Before-and-after change records:

____________

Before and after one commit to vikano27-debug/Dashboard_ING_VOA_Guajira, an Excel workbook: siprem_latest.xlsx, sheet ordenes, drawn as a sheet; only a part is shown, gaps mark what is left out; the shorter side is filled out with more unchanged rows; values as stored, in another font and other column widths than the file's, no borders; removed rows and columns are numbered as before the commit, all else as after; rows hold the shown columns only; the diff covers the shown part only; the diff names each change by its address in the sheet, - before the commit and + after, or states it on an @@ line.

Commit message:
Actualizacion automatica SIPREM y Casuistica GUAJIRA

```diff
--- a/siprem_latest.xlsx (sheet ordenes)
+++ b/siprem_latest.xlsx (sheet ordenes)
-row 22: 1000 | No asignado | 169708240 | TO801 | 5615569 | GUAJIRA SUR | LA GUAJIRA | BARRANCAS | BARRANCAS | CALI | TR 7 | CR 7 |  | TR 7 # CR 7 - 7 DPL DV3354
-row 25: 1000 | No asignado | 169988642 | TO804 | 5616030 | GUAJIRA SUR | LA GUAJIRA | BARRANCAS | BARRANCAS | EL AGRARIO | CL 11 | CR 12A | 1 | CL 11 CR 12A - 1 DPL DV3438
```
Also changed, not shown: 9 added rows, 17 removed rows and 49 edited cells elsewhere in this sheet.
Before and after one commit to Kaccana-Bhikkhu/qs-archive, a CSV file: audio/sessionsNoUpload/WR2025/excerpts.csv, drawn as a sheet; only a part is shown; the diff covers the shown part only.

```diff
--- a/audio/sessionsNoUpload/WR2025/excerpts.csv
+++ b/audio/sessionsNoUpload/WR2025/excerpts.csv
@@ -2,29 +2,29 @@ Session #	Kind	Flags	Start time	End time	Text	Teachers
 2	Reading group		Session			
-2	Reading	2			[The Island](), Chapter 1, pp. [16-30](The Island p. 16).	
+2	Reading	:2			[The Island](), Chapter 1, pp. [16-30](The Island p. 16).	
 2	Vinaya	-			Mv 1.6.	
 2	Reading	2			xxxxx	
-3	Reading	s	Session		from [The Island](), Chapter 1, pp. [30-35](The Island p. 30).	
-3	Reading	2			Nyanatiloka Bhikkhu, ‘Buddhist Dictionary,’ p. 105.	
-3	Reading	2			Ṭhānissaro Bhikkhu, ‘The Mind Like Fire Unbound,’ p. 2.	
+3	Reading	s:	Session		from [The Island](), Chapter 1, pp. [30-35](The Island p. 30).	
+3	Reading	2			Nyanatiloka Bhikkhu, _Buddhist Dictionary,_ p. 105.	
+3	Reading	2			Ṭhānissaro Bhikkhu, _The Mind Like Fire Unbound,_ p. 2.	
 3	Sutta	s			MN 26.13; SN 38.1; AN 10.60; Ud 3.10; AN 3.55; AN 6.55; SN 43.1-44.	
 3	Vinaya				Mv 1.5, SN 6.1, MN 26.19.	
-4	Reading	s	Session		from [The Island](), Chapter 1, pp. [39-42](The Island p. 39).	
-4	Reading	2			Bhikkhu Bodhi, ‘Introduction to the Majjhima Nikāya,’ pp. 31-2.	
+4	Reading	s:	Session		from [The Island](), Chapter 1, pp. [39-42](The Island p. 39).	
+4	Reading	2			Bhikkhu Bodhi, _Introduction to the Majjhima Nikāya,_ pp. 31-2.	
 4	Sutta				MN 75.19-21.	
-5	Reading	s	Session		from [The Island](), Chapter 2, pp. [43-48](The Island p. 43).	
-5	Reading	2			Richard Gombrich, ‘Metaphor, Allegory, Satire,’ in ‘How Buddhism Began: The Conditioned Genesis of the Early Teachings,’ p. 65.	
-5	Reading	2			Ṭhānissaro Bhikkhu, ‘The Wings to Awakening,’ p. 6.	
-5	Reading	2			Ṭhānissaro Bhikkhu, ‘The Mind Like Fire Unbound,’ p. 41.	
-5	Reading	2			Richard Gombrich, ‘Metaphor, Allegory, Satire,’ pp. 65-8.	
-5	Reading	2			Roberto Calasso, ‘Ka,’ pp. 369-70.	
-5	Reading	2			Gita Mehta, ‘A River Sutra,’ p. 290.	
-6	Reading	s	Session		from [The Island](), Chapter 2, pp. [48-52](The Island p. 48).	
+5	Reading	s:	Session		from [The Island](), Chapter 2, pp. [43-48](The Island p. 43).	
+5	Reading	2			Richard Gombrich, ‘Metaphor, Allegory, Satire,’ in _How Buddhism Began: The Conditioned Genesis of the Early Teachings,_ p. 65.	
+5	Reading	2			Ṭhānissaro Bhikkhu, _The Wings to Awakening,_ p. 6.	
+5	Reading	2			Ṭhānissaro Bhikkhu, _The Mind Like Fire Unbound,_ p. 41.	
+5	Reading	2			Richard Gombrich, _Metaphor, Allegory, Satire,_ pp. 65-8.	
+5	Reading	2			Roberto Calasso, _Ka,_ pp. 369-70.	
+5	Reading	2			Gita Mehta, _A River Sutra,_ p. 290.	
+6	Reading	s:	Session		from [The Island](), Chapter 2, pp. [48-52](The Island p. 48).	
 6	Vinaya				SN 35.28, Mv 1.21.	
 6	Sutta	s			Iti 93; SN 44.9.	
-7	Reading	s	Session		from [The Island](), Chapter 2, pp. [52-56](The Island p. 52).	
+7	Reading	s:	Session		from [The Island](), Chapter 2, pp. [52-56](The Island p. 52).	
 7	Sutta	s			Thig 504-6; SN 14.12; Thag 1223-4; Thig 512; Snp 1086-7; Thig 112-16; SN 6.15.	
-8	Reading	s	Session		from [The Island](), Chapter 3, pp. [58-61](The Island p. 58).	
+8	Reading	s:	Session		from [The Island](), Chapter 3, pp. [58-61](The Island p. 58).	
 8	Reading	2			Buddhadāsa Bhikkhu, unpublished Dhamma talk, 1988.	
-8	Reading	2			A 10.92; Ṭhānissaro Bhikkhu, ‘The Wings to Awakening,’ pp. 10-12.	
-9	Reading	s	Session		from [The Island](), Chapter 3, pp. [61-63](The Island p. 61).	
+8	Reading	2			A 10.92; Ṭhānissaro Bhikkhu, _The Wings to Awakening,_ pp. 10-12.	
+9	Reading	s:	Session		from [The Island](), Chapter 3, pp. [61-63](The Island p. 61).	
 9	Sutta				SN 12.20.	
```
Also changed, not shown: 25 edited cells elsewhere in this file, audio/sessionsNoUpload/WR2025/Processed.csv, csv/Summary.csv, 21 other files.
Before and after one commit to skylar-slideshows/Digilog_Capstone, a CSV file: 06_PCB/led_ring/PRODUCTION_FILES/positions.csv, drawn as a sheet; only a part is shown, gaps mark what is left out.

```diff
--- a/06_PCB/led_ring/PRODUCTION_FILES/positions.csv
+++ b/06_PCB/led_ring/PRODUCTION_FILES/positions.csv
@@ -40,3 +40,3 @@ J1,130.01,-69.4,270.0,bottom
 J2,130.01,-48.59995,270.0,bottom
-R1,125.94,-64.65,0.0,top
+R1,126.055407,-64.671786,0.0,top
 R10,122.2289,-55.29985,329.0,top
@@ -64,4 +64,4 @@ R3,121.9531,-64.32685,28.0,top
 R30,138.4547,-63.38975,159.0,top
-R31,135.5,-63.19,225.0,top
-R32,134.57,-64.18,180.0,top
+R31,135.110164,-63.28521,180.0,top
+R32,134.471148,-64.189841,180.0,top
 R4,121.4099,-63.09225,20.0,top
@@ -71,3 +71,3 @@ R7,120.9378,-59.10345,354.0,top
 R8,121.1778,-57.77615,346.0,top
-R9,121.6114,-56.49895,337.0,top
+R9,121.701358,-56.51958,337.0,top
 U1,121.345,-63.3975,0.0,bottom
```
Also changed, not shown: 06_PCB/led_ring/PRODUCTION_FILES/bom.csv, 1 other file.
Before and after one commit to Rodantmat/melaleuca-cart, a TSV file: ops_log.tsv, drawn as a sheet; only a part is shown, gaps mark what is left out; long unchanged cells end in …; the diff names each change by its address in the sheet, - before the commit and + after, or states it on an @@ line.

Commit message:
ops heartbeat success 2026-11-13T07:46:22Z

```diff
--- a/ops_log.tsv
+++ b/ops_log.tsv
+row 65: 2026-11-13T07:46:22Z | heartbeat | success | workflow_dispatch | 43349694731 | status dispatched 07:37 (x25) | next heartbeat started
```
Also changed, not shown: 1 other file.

____________

Instructions for the task: Find and copy each line above holding "Awakening".

Exercise result:
-5	Reading	2			Ṭhānissaro Bhikkhu, ‘The Wings to Awakening,’ p. 6.	
+5	Reading	2			Ṭhānissaro Bhikkhu, _The Wings to Awakening,_ p. 6.	
-8	Reading	2			A 10.92; Ṭhānissaro Bhikkhu, ‘The Wings to Awakening,’ pp. 10-12.	
+8	Reading	2			A 10.92; Ṭhānissaro Bhikkhu, _The Wings to Awakening,_ pp. 10-12.	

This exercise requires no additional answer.